This compelling example, chassis 2135 GT, is documented by Ferrari historians Hilary A. Raab and Marcel Massini as the 91st of the 201 examples built. The chassis frame was delivered to Pinin Farina for its body and interior on July 29, 1960, with the final assembly completed on October 4. Factory-finished in Sabbia Sahara (Sahara Sand) over Pelle Rosso (Red Leather), 2135 GT was shipped to the US, where it was purchased new from Luigi Chinetti Motors by Frank Carter, a resident of Waterloo, Ontario, Canada. In February 1973, 2135 GT was purchased by John Granik, the prolific Canadian film and television actor.

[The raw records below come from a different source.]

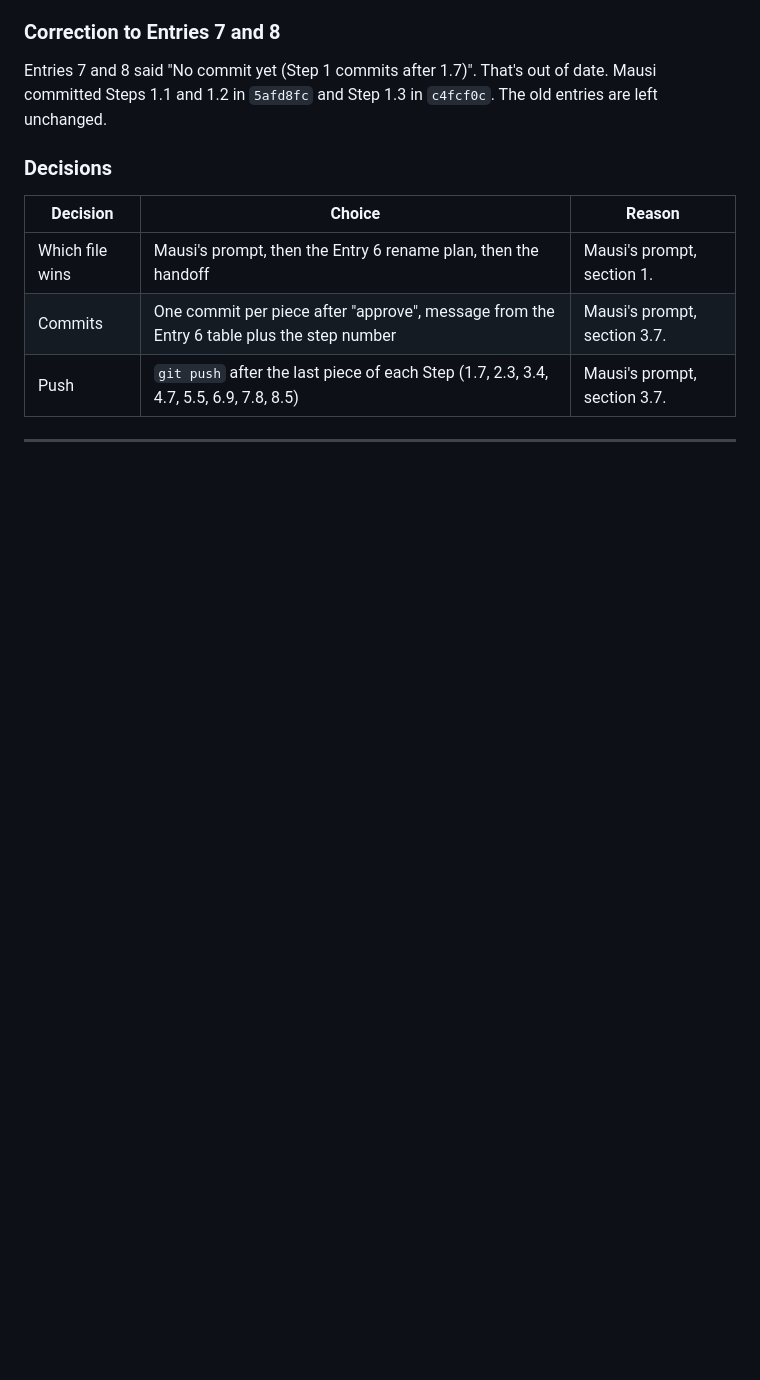
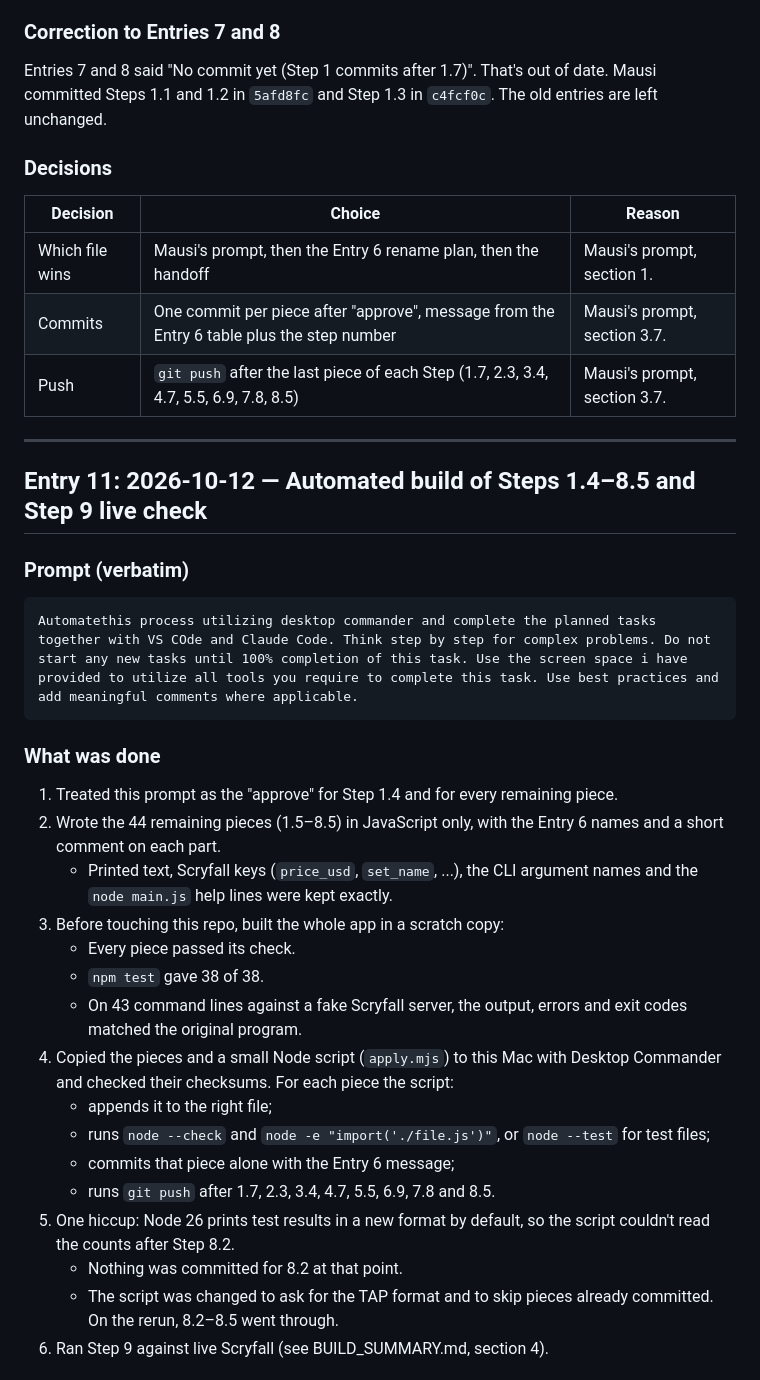
Before and after one commit to miasmith81/next_chapter_week_4_build_day_an_app_that_uses_an_api, a Markdown page: prompt_log.md, the part around one of its changes. GitHub-like rendering; blank space fills up the shorter version.

Commit message:
Add BUILD_SUMMARY.md and prompt_log Entry 11 (Step 9 complete)

`````diff
--- a/prompt_log.md
+++ b/prompt_log.md
@@ -446,3 +446,31 @@ Entries 7 and 8 said "No commit yet (Step 1 commits after 1.7)". That's out of d
 | Push | `git push` after the last piece of each Step (1.7, 2.3, 3.4, 4.7, 5.5, 6.9, 7.8, 8.5) | Mausi's prompt, section 3.7. |
 
 ---
+
+## Entry 11: 2026-10-12 — Automated build of Steps 1.4–8.5 and Step 9 live check
+
+### Prompt (verbatim)
+
+````text
+Automatethis process utilizing desktop commander and complete the planned tasks together with VS COde and Claude Code. Think step by step for complex problems. Do not start any new tasks until 100% completion of this task. Use the screen space i have provided to utilize all tools you require to complete this task. Use best practices and add meaningful comments where applicable.
+````
+
+### What was done
+
+1. Treated this prompt as the "approve" for Step 1.4 and for every remaining piece.
+2. Wrote the 44 remaining pieces (1.5–8.5) in JavaScript only, with the Entry 6 names and a short comment on each part.
+   - Printed text, Scryfall keys (`price_usd`, `set_name`, ...), the CLI argument names and the `node main.js` help lines were kept exactly.
+3. Before touching this repo, built the whole app in a scratch copy:
+   - Every piece passed its check.
+   - `npm test` gave 38 of 38.
+   - On 43 command lines against a fake Scryfall server, the output, errors and exit codes matched the original program.
+4. Copied the pieces and a small Node script (`apply.mjs`) to this Mac with Desktop Commander and checked their checksums. For each piece the script:
+   - appends it to the right file;
+   - runs `node --check` and `node -e "import('./file.js')"`, or `node --test` for test files;
+   - commits that piece alone with the Entry 6 message;
+   - runs `git push` after 1.7, 2.3, 3.4, 4.7, 5.5, 6.9, 7.8 and 8.5.
+5. One hiccup: Node 26 prints test results in a new format by default, so the script couldn't read the counts after Step 8.2.
+   - Nothing was committed for 8.2 at that point.
+   - The script was changed to ask for the TAP format and to skip pieces already committed. On the rerun, 8.2–8.5 went through.
+6. Ran Step 9 against live Scryfall (see BUILD_SUMMARY.md, section 4).
+
`````
Also changed, not shown: other parts of prompt_log.md (+39 -0 lines), BUILD_SUMMARY.md (added, +135 -0 lines).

Fellow Ontarian Joseph Shlesinger acquired the glamorous Cabriolet in 1977, and went on to be the Ferrari’s long-term custodian.
In 2014, Mr. Shlesinger initiated the restoration of 2135 GT, with the intention of achieving premier awards. To that end, he made a significant investment before transferring the project to the renowned classic Ferrari experts at Farland Classic Restoration of Englewood, Colorado. Once there, 2135 GT received an additional $600,000 of work, with the restoration finally completed to the highest standards of detailing and authenticity, including restoration of the rare and very desirable factory hardtop. Following completion, this beautiful Series II Cabriolet debuted at the 2017 FCA Cavallino Classic, where it was judged at 97.5 points, achieving the coveted Platinum Award, plus the Wayne Obry “Excellence in Restoration” award.
Certainly, 2135 GT is unreservedly one of the finest restored examples of its rare breed in existence and available today, retaining exemplary factory authenticity throughout. According to its Ferrari Classiche Red Book, 2135 GT retains its factory-original tipo 128F outside-plug 3.0-liter V-12 engine and original four-speed gearbox with overdrive. The sophisticated Pinin Farina coachwork features excellent gaps and shut lines, outstanding paint quality, and show-quality chrome and brightwork. Fine details include correct Marchal headlamps, windshield-wiper arms with correct stampings, proper lettering and emblems, and of course, a striking set of Borrani wire wheels. The functional yet luxurious interior features supple leather upholstery with correct piping and tufted pleats, complemented by correct low-pile carpeting.
Superbly presented throughout, 2135 GT is Ferrari Classiche certified as retaining factory-original mechanical components and includes the Classiche Red Book detailing its attributes. Desirable accompanying items include its restored hardtop, concours tool roll, books and manuals in a correct folio, and a green leaflet-type sales brochure. Beautifully restored and presented, the offering of 2135 GT is a rare and exciting occasion for Ferrari collectors and enthusiasts alike. While eminently ready to grace the concours lawn as desired, it stands ready to deliver an unforgettable experience in its natural element – the open road.